Tinnitus is the perception of a sound without external stimulation. It is often described as a ringing, buzzing or humming in the ears or the head, and it affects about 10-15 % of the population i.e. millions of people. Usually accompanied by hearing loss, tinnitus has many causes including noise exposure, physical injury such as head trauma or whiplash, ear diseases, muscle spasms, circulatory changes, side effects from medication, nerve pathway irritation and central auditory system changes. Moreover, mimicking this human disorder, tinnitus can be induced in rodents by acoustic trauma and chemical agents as salicylate allowing pre-clinical studiTinnituses.

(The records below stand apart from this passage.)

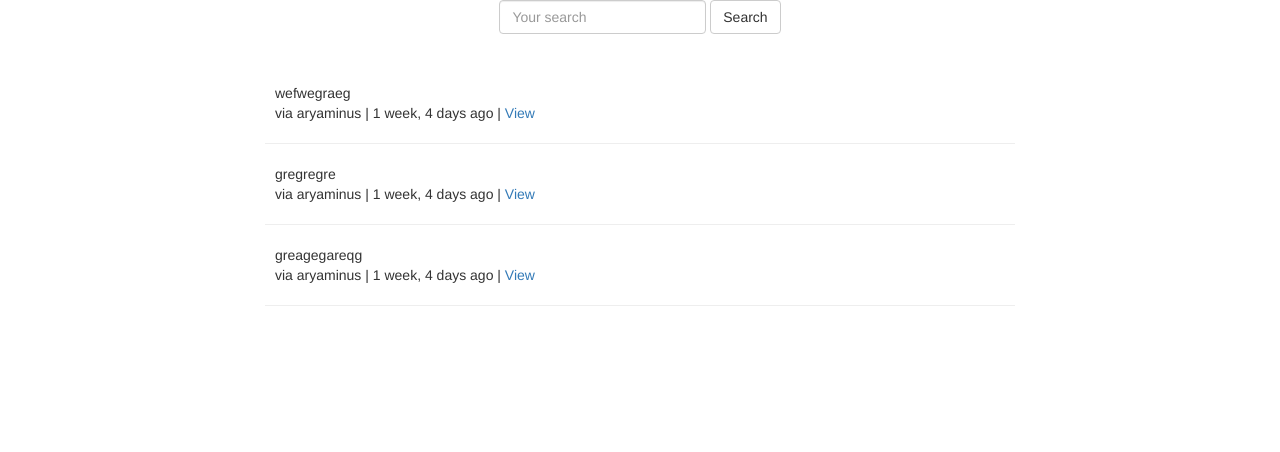
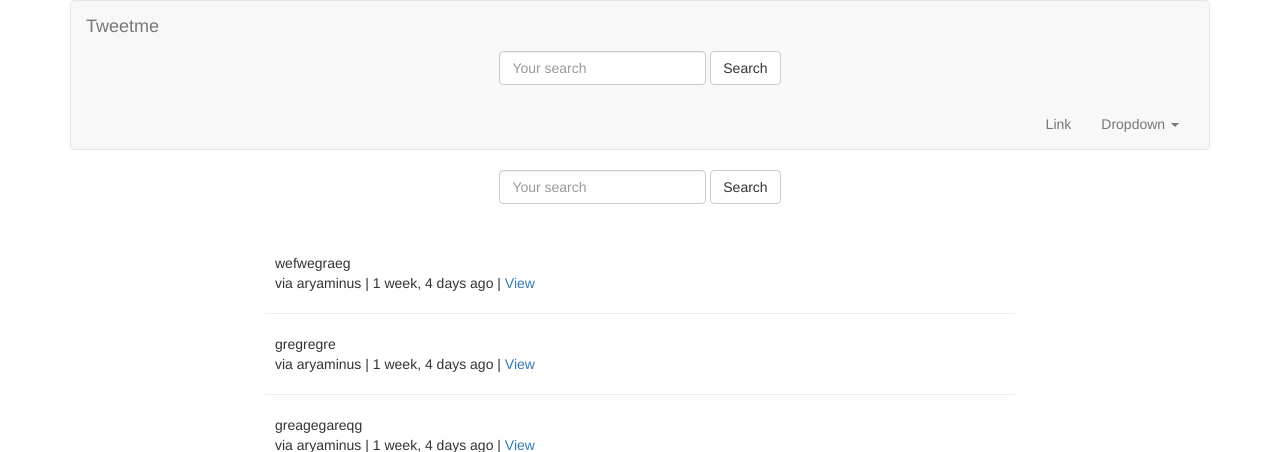
Before and after one commit to aryaminus/twitly, a Django app: page /tweet/ in a window 1280 px wide. Shown: the top 452 px of the page. Run offline with Django 3.2, Linux system fonts and the light colour scheme; data comes from the database, SQL or seed files in the repository; some libraries are stand-ins or nearby versions.

Commit message:
Add Navbar Html and import in base

```diff
--- a/templates/base.html
+++ b/templates/base.html
@@ -9,22 +9,14 @@
 
     <!-- Bootstrap -->
     <link href="{% static 'css/bootstrap.min.css' %}" rel="stylesheet">
-    <!-- <link rel="stylesheet" href="https://maxcdn.bootstrapcdn.com/bootstrap/3.3.7/css/bootstrap.min.css" > -->
+  </head>
 
-    <!-- HTML5 shim and Respond.js for IE8 support of HTML5 elements and media queries -->
-    <!-- WARNING: Respond.js doesn't work if you view the page via file:// -->
-    <!--[if lt IE 9]>
-      <script src="https://oss.maxcdn.com/html5shiv/3.7.3/html5shiv.min.js"></script>
-      <script src="https://oss.maxcdn.com/respond/1.4.2/respond.min.js"></script>
-    <![endif]-->
-  </head>
   <body>
     <div class='container'>
+      {% include "navbar.html" %}
       {% block content %}
       {% endblock content %}
-
     </div>
-
     <!-- jQuery (necessary for Bootstrap's JavaScript plugins) -->
     <script src="https://ajax.googleapis.com/ajax/libs/jquery/1.12.4/jquery.min.js"></script>
     <!-- Include all compiled plugins (below), or include individual files as needed -->
--- /dev/null
+++ b/templates/navbar.html
@@ -0,0 +1,31 @@
+<nav class="navbar navbar-default">
+  <div class="container-fluid">
+    <!-- Brand and toggle get grouped for better mobile display -->
+    <div class="navbar-header">
+      <button type="button" class="navbar-toggle collapsed" data-toggle="collapse" data-target="#bs-example-navbar-collapse-1" aria-expanded="false">
+        <span class="sr-only">Toggle navigation</span>
+        <span class="icon-bar"></span>
+        <span class="icon-bar"></span>
+        <span class="icon-bar"></span>
+      </button>
+      <a class="navbar-brand" href="{% url 'home' %}">Tweetme</a>
+    </div>
+    {% include "tweets/search_form.html" %}
+    <!-- Collect the nav links, forms, and other content for toggling -->
+    <div class="collapse navbar-collapse" id="bs-example-navbar-collapse-1">
+      <ul class="nav navbar-nav navbar-right">
+        <li><a href="#">Link</a></li>
+        <li class="dropdown">
+          <a href="#" class="dropdown-toggle" data-toggle="dropdown" role="button" aria-haspopup="true" aria-expanded="false">Dropdown <span class="caret"></span></a>
+          <ul class="dropdown-menu">
+            <li><a href="#">Action</a></li>
+            <li><a href="#">Another action</a></li>
+            <li><a href="#">Something else here</a></li>
+            <li role="separator" class="divider"></li>
+            <li><a href="#">Separated link</a></li>
+          </ul>
+        </li>
+      </ul>
+    </div><!-- /.navbar-collapse -->
+  </div><!-- /.container-fluid -->
+</nav>
```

However, the determination of physiological markers of tinnitus in humans and rodents remains a challenge. It is a main objective of the research community studying tinnitus because ideally it would provide an objective measure for quantifying acoustic/perceptive features of tinnitus and would allow quantitative assessments of effects of various tinnitus inducing agents and of putative therapeutic trials. In this way, the general aim of DETEC-T research program is to develop understanding and interpretation of physiological measures in rat models of tinnitus in direct collaboration with academic and fundamental research. Our physiological techniques include manganese enhanced MRI (MEMRI), electrophysiological spontaneous and evoked activity and behavioral test of gap-inhibited acoustic startle (GIAS).


Our results using MEMRI imaging showed an increase of auditory brain areas activity following administration of tinnitus-inducing agents (salicylate and acoustic trauma) (Figure 1A, B). In addition, we observed an increase of cortical electrophysiological activity (Figure 1C) and a behavioral deficit of GIAS. Taken together, these preliminary results validate our rat tinnitus-induced models and open the door to the further development of biomarkers and innovative tools for tinnitus assessments.

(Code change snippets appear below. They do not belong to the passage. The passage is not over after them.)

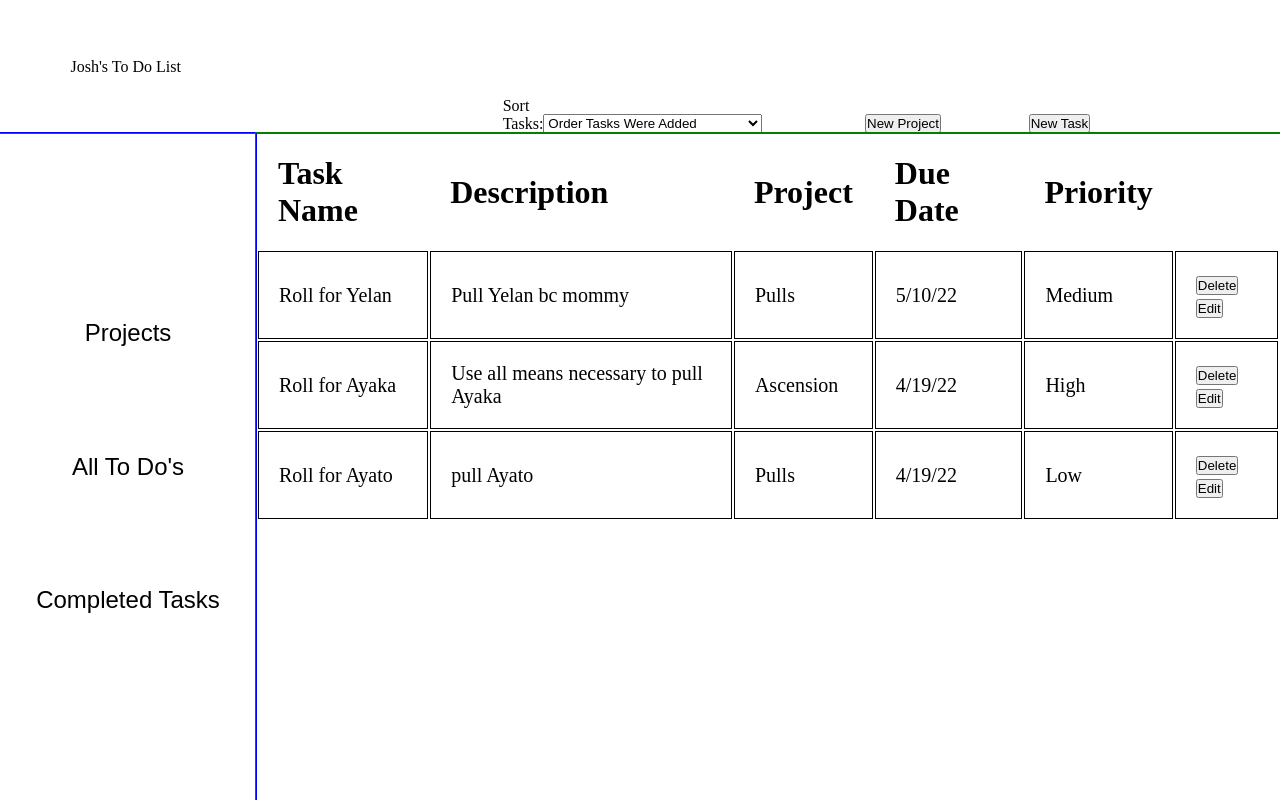
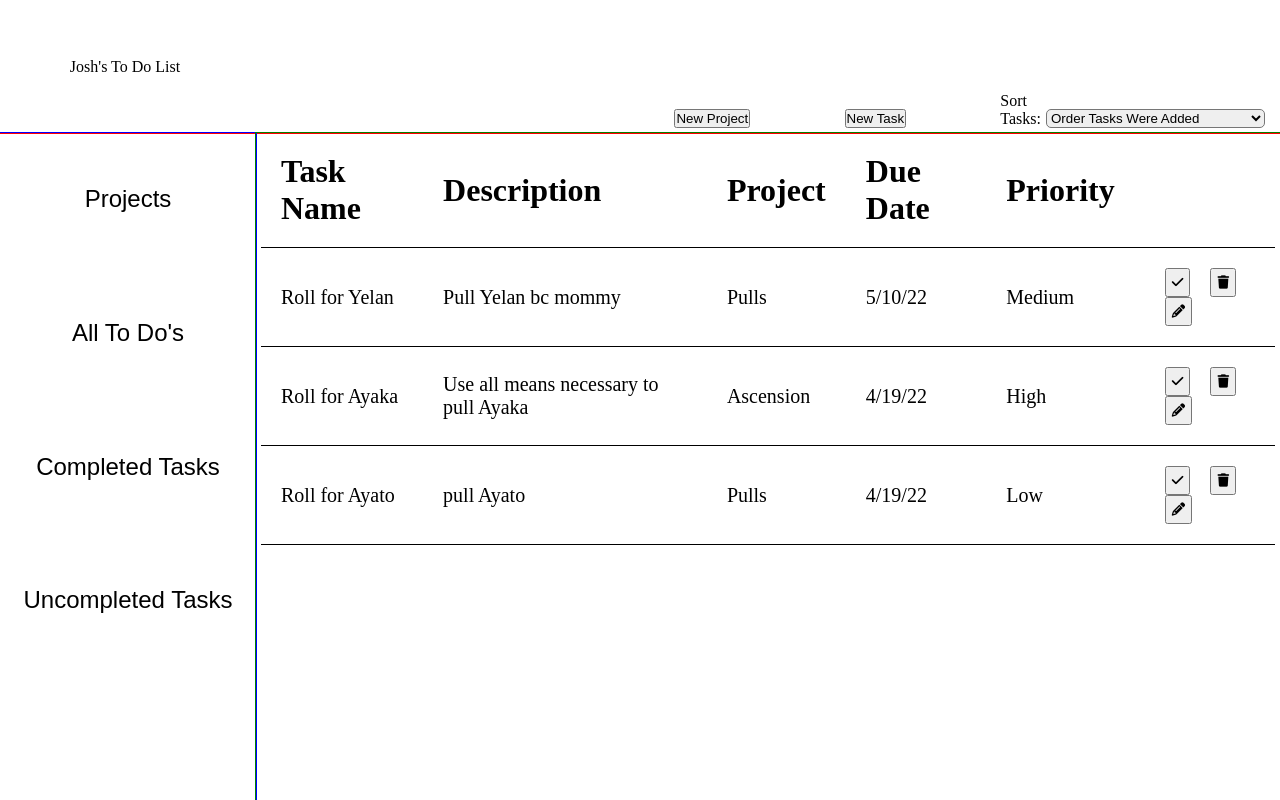
Before and after one commit to JMathiak/odin-to-do, a website: page dist/index.html in a window 1280 px wide. Drawn offline with Linux system fonts and the light colour scheme.

Commit message:
Added icons for marking complete, editing a task , and deleting a task

```diff
--- a/src/index.js
+++ b/src/index.js
@@ -56,4 +56,9 @@ Sorting Modal:
 *** To do the last one, iterate through projects array filtering the main array and rendering the resulting array
 
 **change sorting modal to a dropdown w/out modal + onchange rather than a submit
+
+--Projects collapsible on sidebar or a drop down? or a modal? or??? Something to view only tasks of a project.
+--Button/Radio for marking a task complete that crosses out the row
+--Change buttons to icons of some sort. Pencil for edit, trashcan for delete
+
 */
--- a/src/modules/content.js
+++ b/src/modules/content.js
@@ -49,14 +49,19 @@ const renderRow = (i, array) => {
 
   let buttons = document.createElement("td");
   let delBtn = document.createElement("button");
+  let compBtn = document.createElement("button");
+  buttons.appendChild(compBtn);
+  compBtn.setAttribute("type", "button");
+  compBtn.innerHTML = `<i class="fa-solid fa-check"></i>`;
+  compBtn.classList.add("comp-btn");
   buttons.appendChild(delBtn);
   delBtn.setAttribute("type", "button");
-  delBtn.innerHTML = "Delete";
+  delBtn.innerHTML = `<i class="fa-solid fa-trash"></i>`;
   delBtn.classList.add("del-btn");
   let editBtn = document.createElement("button");
   buttons.appendChild(editBtn);
   editBtn.setAttribute("type", "button");
-  editBtn.innerHTML = "Edit";
+  editBtn.innerHTML = `<i class="fa-solid fa-pencil"></i>`;
   editBtn.classList.add("edit-btn");
   row.appendChild(buttons);
 
--- a/src/style.css
+++ b/src/style.css
@@ -23,7 +23,7 @@
       outline: 1px red solid;
       display: grid;
       grid-template-columns: repeat(5, 1fr);
-      grid-template-areas: 'title . sort addProject addTask';
+      grid-template-areas: 'title .  addProject addTask sort';
   }
 
   .sidebar{
@@ -39,6 +39,8 @@
   .content{
       grid-area: content;
       outline: 1px green solid;
+      padding-left: 5px;
+      padding-right: 5px;
   }
 
   .item{
@@ -56,7 +58,7 @@
   .sort{
       grid-area: sort;
       display: flex;
-      justify-content: flex-end;
+      justify-content: flex-start;
       align-items: flex-end;
       margin-right: 15px;
   }
@@ -64,7 +66,7 @@
   .addTask{
       grid-area: addTask;
       display: flex;
-      justify-content: flex-start;
+      justify-content: center;
       align-items: flex-end;
   }
 
@@ -72,13 +74,13 @@
   .addProject{
       grid-area: addProject;
       display: flex;
-      justify-content: center;
+      justify-content: flex-end;
       align-items: flex-end;
   }
 
 
   table td{
-      border: 1px solid black;
+
       font-size: 20px;
       padding: 20px;
       text-align: start;
@@ -146,3 +148,32 @@
       #task-table{
           width: 100%;
       }
+
+      .del-btn, .edit-btn, .comp-btn
+      {
+        margin-right: 10px;
+        margin-left: 10px;
+        padding: 5px;
+      }
+
+
+      .sort,
+      .addProject,
+      .addTask{
+        margin-bottom: 5px;
+      }
+
+      #task-table-body td , th {
+
+        border-bottom: 1px solid black;
+
+      }
+
+      #task-table{
+        border-collapse: collapse;
+      }
+
+    #sortType{
+      margin-left: 5px;
+      border-radius: 5px;
+    }
```
Also changed, not shown: dist/index.html, dist/main.js.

The successful evolution of DETEC-T program is based upon high quality work of Aurore Marie (Cilcare), Maida Cardoso and Amandine Laboulais (BioNanoNMRI) working in MEMRI imaging and Philippe Larroze-Chicot (Cilcare) and Veronique Baudoux (Cilcare) working in electrophysiology and behavioral tests respectively. This project is in direct collaboration with Dr. Cazals, Dr. Norena (Université Aix Marseille) and Dr. Goze-Bac (BioNanoNMRI, Université Montpellier), Sergio Gonzalez (Cilcare) is the project manager of DETEC-T research program.

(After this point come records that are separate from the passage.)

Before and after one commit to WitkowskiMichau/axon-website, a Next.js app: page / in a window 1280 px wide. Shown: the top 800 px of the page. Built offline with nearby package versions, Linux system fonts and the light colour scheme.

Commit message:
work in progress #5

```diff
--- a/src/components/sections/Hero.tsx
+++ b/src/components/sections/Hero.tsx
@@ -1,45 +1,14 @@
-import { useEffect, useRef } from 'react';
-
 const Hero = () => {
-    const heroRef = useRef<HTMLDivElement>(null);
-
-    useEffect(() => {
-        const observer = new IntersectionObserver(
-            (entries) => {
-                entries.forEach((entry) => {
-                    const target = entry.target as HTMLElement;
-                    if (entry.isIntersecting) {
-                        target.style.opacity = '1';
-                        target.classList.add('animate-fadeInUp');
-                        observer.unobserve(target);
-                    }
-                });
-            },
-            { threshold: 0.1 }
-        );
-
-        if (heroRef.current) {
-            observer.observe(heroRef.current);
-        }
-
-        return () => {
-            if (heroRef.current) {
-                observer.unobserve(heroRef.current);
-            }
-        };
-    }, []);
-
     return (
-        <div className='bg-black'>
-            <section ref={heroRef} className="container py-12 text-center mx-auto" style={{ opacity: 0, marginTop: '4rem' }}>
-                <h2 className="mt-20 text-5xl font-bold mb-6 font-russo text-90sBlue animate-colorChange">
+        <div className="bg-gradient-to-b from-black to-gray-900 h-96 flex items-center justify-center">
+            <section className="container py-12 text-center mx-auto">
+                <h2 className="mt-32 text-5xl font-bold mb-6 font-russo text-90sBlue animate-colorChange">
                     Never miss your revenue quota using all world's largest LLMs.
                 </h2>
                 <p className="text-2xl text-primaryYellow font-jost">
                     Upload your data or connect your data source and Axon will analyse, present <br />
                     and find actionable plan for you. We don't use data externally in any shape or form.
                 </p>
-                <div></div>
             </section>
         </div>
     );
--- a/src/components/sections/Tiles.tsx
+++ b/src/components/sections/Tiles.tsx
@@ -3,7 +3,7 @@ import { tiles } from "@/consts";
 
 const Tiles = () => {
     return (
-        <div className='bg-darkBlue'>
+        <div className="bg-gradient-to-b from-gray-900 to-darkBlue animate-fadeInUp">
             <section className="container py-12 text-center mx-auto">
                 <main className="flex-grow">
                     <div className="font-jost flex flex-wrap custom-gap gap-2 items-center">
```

We are grateful to the intellectual contribution of Dr. Salvi (State University of New York, USA), permanent member of CILcare’s scientific committee and Dr. Turner (Southern Illinois University, USA), permanent consultant for CILcare for behavioral GIAS, and the technical support of Christophe Coillot, Guillaume Dupont, Pauline de Pellegars and Éric Alibert (BioNanoNMRI).

Acknowledgments : Financial and institutional partners of DETEC-T are University of Montpellier, Inserm, CNRS, La Region Occitanie, Languedoc-Roussillon Incubation, Transfert-LR, BPI France.


Figure 1. Previous results of DETEC-T program. A. Central nervous system auditory pathway. B. MEMRI imaging of control (left panel) and tinnitus-induced model (right panel). Strong brain area activity is label in red (1. Cochlear nerve, 2. Cochlear nucleus, 3. Lateral lemniscus, 4. Trapezoid body, 5. Olive, 6. Inferior colliculus). C. Spontaneous electrophysiological activity of auditory cortex in control and tinnitus induced model.